The Home Of The Bruce Collins Show

Wednesday, April 29, 2009

Price of Gold Still Deceivingly Low

Peter Schiff

Since early last year, when the financial crisis began to bloom in earnest around the world, one refrain that we have heard repeated often is: "history has consistently shown that stoking aggregate demand through robust monetary expansion is the only proven means to quell a slowing economy." Informed by this central precept of Keynesian economics (first described less than 100 years ago), governments from Washington to Tokyo are now relying on deficit spending, credit expansion, and monetary stimulus to prevent their economies from falling into what they argue would otherwise be an inescapable downward spiral of demand destruction, falling prices, economic contraction, and corporate and personal bankruptcies.

The miracle tool that permits all of these aggressive government responses, and which many consider to be the crucial advancement in modern economics, is known in academic circles as an "elastic money supply." The expansion of the money supply (through money printing, debt monetization, or increased lending) is credited with limiting the severity of the free market boom and bust cycle and keeping the global economy on an even keel since the Second World War. Advocates of the tool argue that it has ended the economic miseries supposedly common in unchecked free market capitalism (think Dickens).

However, in order to provide this apparent benefit, governments had to discard what they perceived as a burdensome relic of the past: inelastic gold-based money. When civilization first began 5,000 or so years ago, societies almost universally developed mediums of exchange to replace the gross inefficiencies of barter-based economies. Many things were tried (shells, beads, cooking oil, salt, etc.), but eventually nearly all civilizations settled on precious metals -gold, in particular - as the best form of money based on its durability, uniformity, scarcity, and divisibility.

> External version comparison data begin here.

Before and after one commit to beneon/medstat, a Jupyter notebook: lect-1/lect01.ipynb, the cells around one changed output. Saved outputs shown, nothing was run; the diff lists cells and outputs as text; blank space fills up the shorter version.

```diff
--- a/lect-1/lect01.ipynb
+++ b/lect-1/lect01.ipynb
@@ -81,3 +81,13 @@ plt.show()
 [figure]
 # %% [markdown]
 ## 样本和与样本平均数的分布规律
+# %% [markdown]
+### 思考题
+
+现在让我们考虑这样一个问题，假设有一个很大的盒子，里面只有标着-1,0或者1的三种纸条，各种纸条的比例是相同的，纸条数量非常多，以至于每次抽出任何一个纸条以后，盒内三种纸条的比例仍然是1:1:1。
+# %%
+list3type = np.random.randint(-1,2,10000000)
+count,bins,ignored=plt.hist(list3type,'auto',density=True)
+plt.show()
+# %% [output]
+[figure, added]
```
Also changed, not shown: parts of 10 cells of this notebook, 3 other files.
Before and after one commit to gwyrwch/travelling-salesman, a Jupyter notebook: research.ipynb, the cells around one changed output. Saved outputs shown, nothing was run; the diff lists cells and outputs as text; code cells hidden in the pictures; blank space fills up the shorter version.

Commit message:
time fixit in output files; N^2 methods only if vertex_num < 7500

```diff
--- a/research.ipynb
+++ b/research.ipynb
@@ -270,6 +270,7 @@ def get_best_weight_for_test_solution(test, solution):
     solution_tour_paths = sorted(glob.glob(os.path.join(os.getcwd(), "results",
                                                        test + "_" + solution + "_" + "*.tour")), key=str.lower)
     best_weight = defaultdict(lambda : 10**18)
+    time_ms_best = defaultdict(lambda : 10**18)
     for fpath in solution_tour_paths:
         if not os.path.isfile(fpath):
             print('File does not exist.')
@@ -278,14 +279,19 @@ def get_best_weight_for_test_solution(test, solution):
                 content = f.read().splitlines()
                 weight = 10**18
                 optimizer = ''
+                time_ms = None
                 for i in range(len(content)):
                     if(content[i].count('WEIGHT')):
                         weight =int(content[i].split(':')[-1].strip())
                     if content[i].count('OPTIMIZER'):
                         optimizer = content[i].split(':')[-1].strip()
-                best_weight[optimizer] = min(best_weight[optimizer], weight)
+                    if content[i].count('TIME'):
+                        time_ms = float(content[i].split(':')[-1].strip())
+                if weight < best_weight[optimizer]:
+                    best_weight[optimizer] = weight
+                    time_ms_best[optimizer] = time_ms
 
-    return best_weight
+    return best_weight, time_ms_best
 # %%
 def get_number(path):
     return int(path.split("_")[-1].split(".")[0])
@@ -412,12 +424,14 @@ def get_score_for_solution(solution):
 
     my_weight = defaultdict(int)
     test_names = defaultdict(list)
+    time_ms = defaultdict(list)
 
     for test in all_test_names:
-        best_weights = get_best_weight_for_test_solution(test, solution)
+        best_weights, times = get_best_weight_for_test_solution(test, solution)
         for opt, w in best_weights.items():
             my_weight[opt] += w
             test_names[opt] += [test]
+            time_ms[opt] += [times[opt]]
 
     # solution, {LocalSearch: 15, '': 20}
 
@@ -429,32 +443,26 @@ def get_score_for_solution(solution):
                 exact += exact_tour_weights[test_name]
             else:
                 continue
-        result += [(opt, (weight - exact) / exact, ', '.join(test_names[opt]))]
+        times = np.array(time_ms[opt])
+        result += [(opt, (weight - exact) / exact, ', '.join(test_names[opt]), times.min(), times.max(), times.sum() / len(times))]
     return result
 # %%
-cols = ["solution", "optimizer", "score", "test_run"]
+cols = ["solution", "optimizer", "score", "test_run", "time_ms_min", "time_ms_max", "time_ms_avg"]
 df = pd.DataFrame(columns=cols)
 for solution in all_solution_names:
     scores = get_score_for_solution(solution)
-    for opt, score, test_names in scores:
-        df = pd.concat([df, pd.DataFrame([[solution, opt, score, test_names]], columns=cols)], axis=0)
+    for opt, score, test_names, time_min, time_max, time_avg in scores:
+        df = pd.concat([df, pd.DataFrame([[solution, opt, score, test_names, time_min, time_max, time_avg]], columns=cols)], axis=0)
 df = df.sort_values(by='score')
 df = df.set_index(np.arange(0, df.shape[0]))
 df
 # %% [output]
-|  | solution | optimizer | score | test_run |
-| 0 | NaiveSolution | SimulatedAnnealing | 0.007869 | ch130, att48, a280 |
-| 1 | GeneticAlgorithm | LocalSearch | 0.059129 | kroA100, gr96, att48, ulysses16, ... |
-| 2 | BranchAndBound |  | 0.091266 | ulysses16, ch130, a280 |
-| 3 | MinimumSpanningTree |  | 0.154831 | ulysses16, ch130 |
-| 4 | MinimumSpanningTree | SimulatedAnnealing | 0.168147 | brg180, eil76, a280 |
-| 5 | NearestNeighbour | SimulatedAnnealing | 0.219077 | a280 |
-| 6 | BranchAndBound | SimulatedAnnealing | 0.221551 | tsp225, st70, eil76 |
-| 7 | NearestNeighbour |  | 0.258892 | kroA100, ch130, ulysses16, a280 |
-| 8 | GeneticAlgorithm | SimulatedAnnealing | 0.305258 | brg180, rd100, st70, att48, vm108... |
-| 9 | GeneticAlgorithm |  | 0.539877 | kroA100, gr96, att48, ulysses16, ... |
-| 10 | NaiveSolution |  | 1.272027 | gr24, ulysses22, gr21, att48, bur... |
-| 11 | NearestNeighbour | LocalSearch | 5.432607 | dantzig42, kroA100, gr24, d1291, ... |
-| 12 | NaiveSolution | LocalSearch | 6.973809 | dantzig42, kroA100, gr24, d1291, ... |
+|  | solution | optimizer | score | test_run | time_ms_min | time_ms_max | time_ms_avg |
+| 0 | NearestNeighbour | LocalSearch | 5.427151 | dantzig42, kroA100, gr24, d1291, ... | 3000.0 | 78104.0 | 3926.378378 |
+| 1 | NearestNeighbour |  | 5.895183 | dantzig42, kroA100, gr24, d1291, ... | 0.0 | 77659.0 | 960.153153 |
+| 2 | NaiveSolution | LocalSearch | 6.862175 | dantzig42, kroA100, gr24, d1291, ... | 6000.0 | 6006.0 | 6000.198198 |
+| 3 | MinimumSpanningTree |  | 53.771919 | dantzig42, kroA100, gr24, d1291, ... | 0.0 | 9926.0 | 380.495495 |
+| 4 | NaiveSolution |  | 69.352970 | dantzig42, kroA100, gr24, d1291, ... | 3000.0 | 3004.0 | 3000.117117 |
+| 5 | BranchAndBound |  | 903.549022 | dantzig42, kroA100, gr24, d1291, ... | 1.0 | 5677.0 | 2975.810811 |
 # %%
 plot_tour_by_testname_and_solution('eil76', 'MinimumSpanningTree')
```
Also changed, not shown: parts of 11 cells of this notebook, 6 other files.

For 99% of recorded history, emperors, kings, and parliaments "struggled" with the limitations of gold. If Henry VIII, for instance, wanted to spend money to stimulate the English economy, he had a few choices as to where to get the gold: tax his citizenry, borrow from the bankers in Holland, dig for gold in his own realm, or seek to plunder gold from foreign sources through war or blackmail. All of these options involved significant costs and pitfalls. Henry's easiest means to expand his money supply was to debase his gold by secretly mixing in base-metal alloys. However, such a ruse was easily detected by sophisticated market participants, who would subsequently shun Henry's coinage. The result was that the governments of the world could only spend what they had.

Twitter Updates

    follow me on Twitter